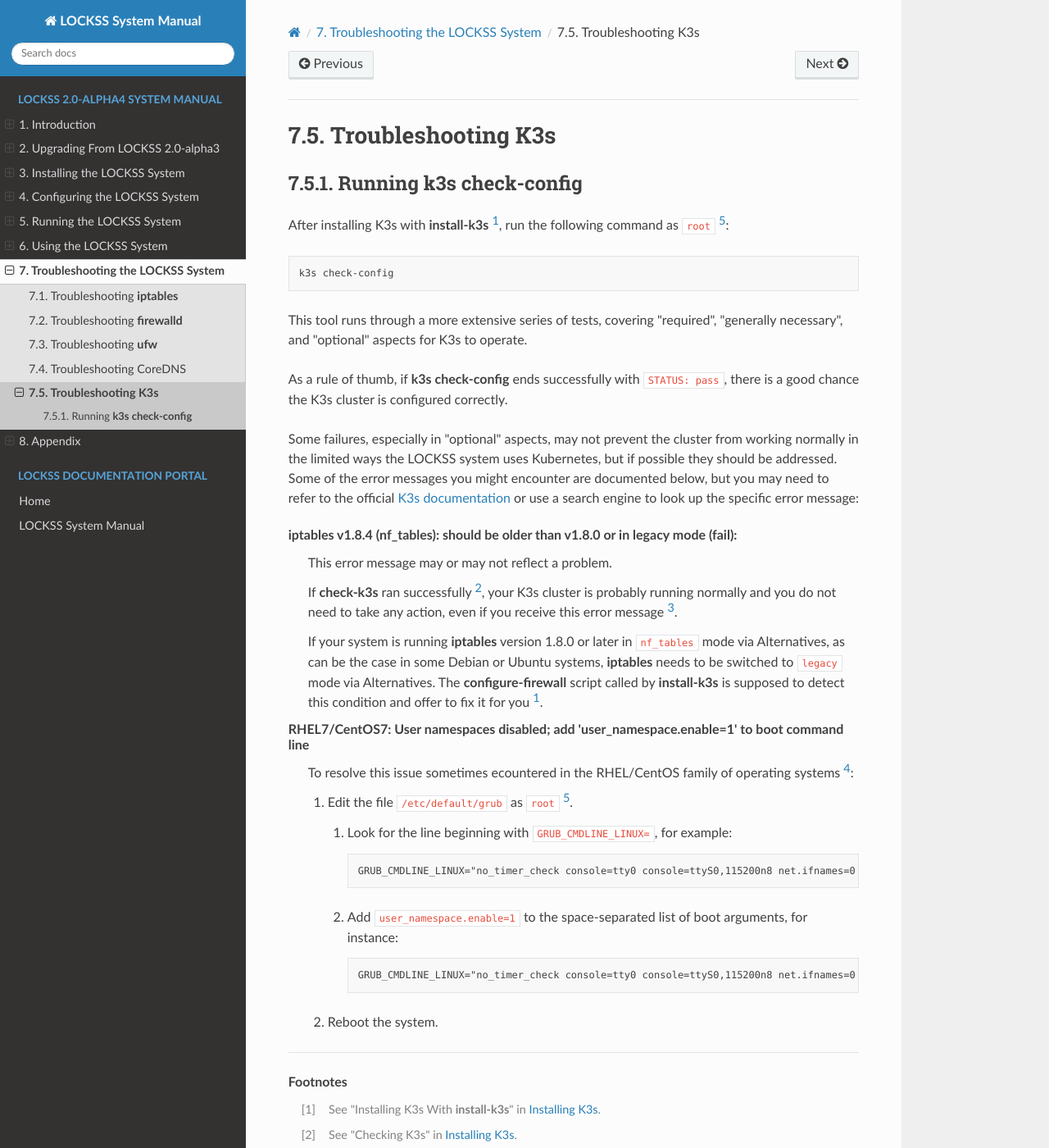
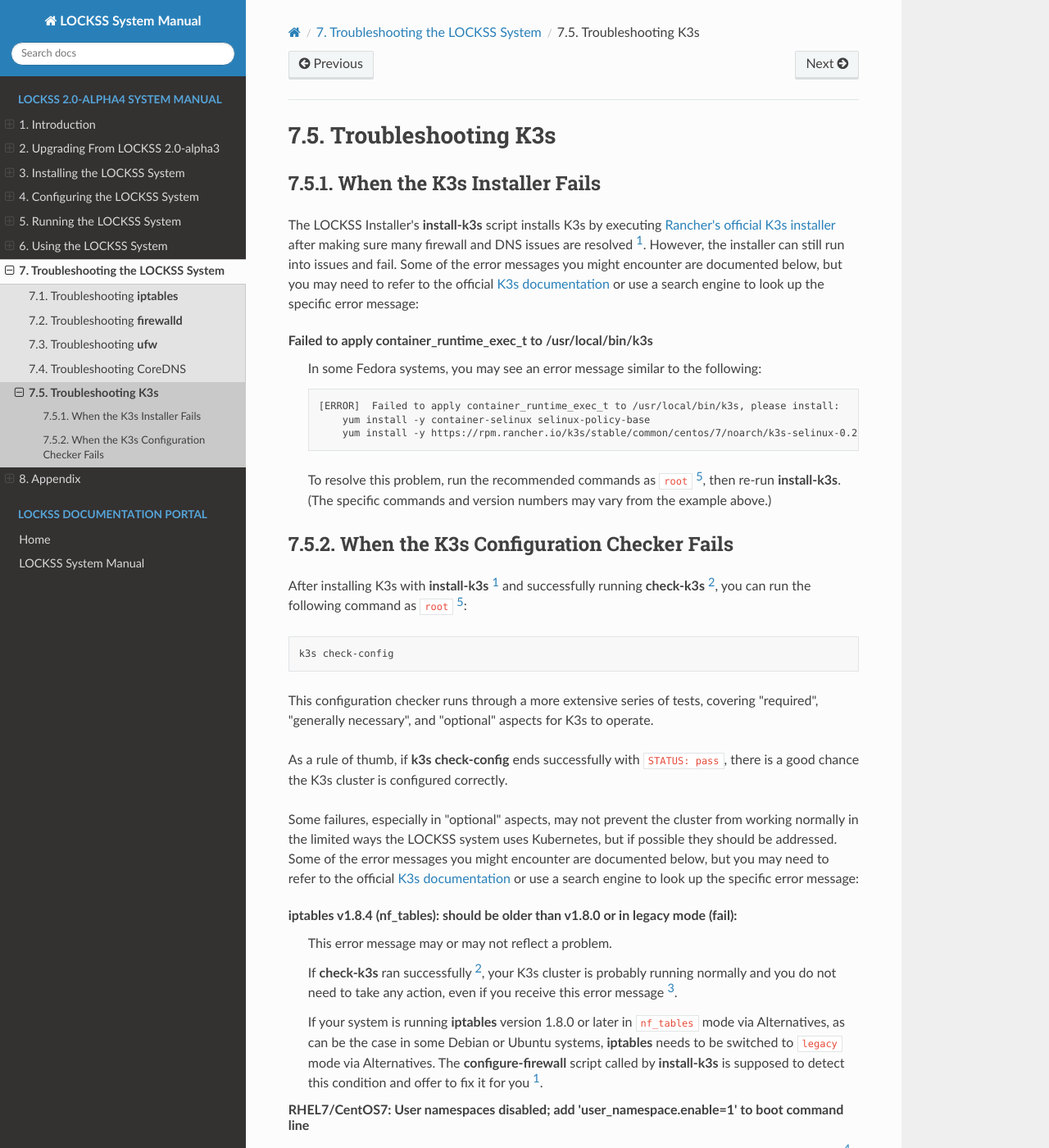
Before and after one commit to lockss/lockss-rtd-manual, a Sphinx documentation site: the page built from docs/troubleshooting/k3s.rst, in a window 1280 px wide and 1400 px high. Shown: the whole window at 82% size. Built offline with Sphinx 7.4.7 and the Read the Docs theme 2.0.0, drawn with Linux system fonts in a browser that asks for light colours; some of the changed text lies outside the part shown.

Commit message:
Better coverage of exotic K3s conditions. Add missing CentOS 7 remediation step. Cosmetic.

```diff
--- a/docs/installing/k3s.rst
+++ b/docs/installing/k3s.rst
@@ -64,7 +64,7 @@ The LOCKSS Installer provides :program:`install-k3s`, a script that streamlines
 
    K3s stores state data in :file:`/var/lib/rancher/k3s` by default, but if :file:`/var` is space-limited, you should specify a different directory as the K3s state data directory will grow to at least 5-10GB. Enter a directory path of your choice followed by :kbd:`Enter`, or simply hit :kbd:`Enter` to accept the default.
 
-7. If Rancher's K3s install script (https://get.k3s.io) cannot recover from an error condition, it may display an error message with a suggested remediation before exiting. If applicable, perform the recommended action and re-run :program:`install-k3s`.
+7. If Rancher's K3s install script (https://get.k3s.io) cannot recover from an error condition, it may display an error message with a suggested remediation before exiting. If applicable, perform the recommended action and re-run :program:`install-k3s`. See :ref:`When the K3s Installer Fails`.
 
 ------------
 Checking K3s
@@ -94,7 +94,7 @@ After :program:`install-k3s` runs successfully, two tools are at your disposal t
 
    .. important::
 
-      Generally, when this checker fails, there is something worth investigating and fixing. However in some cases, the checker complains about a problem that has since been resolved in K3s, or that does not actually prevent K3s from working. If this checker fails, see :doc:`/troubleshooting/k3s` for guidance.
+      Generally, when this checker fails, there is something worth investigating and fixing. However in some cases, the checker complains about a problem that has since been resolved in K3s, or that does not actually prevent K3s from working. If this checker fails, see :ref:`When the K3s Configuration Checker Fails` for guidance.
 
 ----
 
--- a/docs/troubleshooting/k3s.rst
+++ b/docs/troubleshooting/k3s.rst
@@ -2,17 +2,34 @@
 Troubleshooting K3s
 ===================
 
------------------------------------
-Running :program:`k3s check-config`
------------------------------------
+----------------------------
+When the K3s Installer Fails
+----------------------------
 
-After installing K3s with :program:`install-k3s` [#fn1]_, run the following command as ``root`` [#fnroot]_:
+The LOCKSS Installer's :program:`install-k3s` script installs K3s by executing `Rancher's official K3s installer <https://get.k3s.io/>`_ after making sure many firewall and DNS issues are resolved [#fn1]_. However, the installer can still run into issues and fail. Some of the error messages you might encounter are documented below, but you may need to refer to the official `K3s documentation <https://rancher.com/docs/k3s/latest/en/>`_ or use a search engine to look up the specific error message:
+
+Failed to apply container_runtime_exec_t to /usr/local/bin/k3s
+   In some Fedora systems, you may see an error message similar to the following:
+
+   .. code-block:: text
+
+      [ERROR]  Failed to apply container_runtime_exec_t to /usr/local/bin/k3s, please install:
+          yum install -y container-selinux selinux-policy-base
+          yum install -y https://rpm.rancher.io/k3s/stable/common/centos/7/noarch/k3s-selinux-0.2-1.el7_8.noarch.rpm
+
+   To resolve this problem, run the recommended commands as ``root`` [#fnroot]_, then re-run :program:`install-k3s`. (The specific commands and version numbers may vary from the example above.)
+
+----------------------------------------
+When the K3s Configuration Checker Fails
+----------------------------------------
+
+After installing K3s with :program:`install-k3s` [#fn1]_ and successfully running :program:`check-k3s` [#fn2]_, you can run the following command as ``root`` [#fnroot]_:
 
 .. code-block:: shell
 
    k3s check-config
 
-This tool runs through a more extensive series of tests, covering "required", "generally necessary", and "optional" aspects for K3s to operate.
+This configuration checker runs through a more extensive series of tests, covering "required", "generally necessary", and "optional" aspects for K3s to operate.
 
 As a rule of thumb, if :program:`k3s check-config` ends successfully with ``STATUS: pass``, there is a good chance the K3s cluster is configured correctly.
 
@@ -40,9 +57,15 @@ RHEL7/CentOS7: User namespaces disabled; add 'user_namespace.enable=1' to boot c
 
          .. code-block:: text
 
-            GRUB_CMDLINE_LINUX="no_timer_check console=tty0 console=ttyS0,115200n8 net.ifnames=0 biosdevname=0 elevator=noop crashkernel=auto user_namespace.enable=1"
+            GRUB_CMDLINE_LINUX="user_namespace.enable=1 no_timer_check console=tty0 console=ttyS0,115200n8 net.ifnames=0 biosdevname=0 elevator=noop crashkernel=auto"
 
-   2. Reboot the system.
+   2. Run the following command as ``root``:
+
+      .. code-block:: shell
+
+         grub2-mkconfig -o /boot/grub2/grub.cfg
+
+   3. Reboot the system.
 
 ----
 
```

══════

Please reproduce every record exactly as written, excluding the pictures.

Before and after one commit to lockss/lockss-rtd-manual, a Sphinx documentation site: the page built from docs/troubleshooting/k3s.rst, in a window 1280 px wide and 1400 px high. Shown: the whole window at 82% size. Built offline with Sphinx 7.4.7 and the Read the Docs theme 2.0.0, drawn with Linux system fonts in a browser that asks for light colours; some of the changed text lies outside the part shown.

Commit message:
Better coverage of exotic K3s conditions. Add missing CentOS 7 remediation step. Cosmetic.

```diff
--- a/docs/installing/k3s.rst
+++ b/docs/installing/k3s.rst
@@ -64,7 +64,7 @@ The LOCKSS Installer provides :program:`install-k3s`, a script that streamlines
 
    K3s stores state data in :file:`/var/lib/rancher/k3s` by default, but if :file:`/var` is space-limited, you should specify a different directory as the K3s state data directory will grow to at least 5-10GB. Enter a directory path of your choice followed by :kbd:`Enter`, or simply hit :kbd:`Enter` to accept the default.
 
-7. If Rancher's K3s install script (https://get.k3s.io) cannot recover from an error condition, it may display an error message with a suggested remediation before exiting. If applicable, perform the recommended action and re-run :program:`install-k3s`.
+7. If Rancher's K3s install script (https://get.k3s.io) cannot recover from an error condition, it may display an error message with a suggested remediation before exiting. If applicable, perform the recommended action and re-run :program:`install-k3s`. See :ref:`When the K3s Installer Fails`.
 
 ------------
 Checking K3s
@@ -94,7 +94,7 @@ After :program:`install-k3s` runs successfully, two tools are at your disposal t
 
    .. important::
 
-      Generally, when this checker fails, there is something worth investigating and fixing. However in some cases, the checker complains about a problem that has since been resolved in K3s, or that does not actually prevent K3s from working. If this checker fails, see :doc:`/troubleshooting/k3s` for guidance.
+      Generally, when this checker fails, there is something worth investigating and fixing. However in some cases, the checker complains about a problem that has since been resolved in K3s, or that does not actually prevent K3s from working. If this checker fails, see :ref:`When the K3s Configuration Checker Fails` for guidance.
 
 ----
 
--- a/docs/troubleshooting/k3s.rst
+++ b/docs/troubleshooting/k3s.rst
@@ -2,17 +2,34 @@
 Troubleshooting K3s
 ===================
 
------------------------------------
-Running :program:`k3s check-config`
------------------------------------
+----------------------------
+When the K3s Installer Fails
+----------------------------
 
-After installing K3s with :program:`install-k3s` [#fn1]_, run the following command as ``root`` [#fnroot]_:
+The LOCKSS Installer's :program:`install-k3s` script installs K3s by executing `Rancher's official K3s installer <https://get.k3s.io/>`_ after making sure many firewall and DNS issues are resolved [#fn1]_. However, the installer can still run into issues and fail. Some of the error messages you might encounter are documented below, but you may need to refer to the official `K3s documentation <https://rancher.com/docs/k3s/latest/en/>`_ or use a search engine to look up the specific error message:
+
+Failed to apply container_runtime_exec_t to /usr/local/bin/k3s
+   In some Fedora systems, you may see an error message similar to the following:
+
+   .. code-block:: text
+
+      [ERROR]  Failed to apply container_runtime_exec_t to /usr/local/bin/k3s, please install:
+          yum install -y container-selinux selinux-policy-base
+          yum install -y https://rpm.rancher.io/k3s/stable/common/centos/7/noarch/k3s-selinux-0.2-1.el7_8.noarch.rpm
+
+   To resolve this problem, run the recommended commands as ``root`` [#fnroot]_, then re-run :program:`install-k3s`. (The specific commands and version numbers may vary from the example above.)
+
+----------------------------------------
+When the K3s Configuration Checker Fails
+----------------------------------------
+
+After installing K3s with :program:`install-k3s` [#fn1]_ and successfully running :program:`check-k3s` [#fn2]_, you can run the following command as ``root`` [#fnroot]_:
 
 .. code-block:: shell
 
    k3s check-config
 
-This tool runs through a more extensive series of tests, covering "required", "generally necessary", and "optional" aspects for K3s to operate.
+This configuration checker runs through a more extensive series of tests, covering "required", "generally necessary", and "optional" aspects for K3s to operate.
 
 As a rule of thumb, if :program:`k3s check-config` ends successfully with ``STATUS: pass``, there is a good chance the K3s cluster is configured correctly.
 
@@ -40,9 +57,15 @@ RHEL7/CentOS7: User namespaces disabled; add 'user_namespace.enable=1' to boot c
 
          .. code-block:: text
 
-            GRUB_CMDLINE_LINUX="no_timer_check console=tty0 console=ttyS0,115200n8 net.ifnames=0 biosdevname=0 elevator=noop crashkernel=auto user_namespace.enable=1"
+            GRUB_CMDLINE_LINUX="user_namespace.enable=1 no_timer_check console=tty0 console=ttyS0,115200n8 net.ifnames=0 biosdevname=0 elevator=noop crashkernel=auto"
 
-   2. Reboot the system.
+   2. Run the following command as ``root``:
+
+      .. code-block:: shell
+
+         grub2-mkconfig -o /boot/grub2/grub.cfg
+
+   3. Reboot the system.
 
 ----
 
```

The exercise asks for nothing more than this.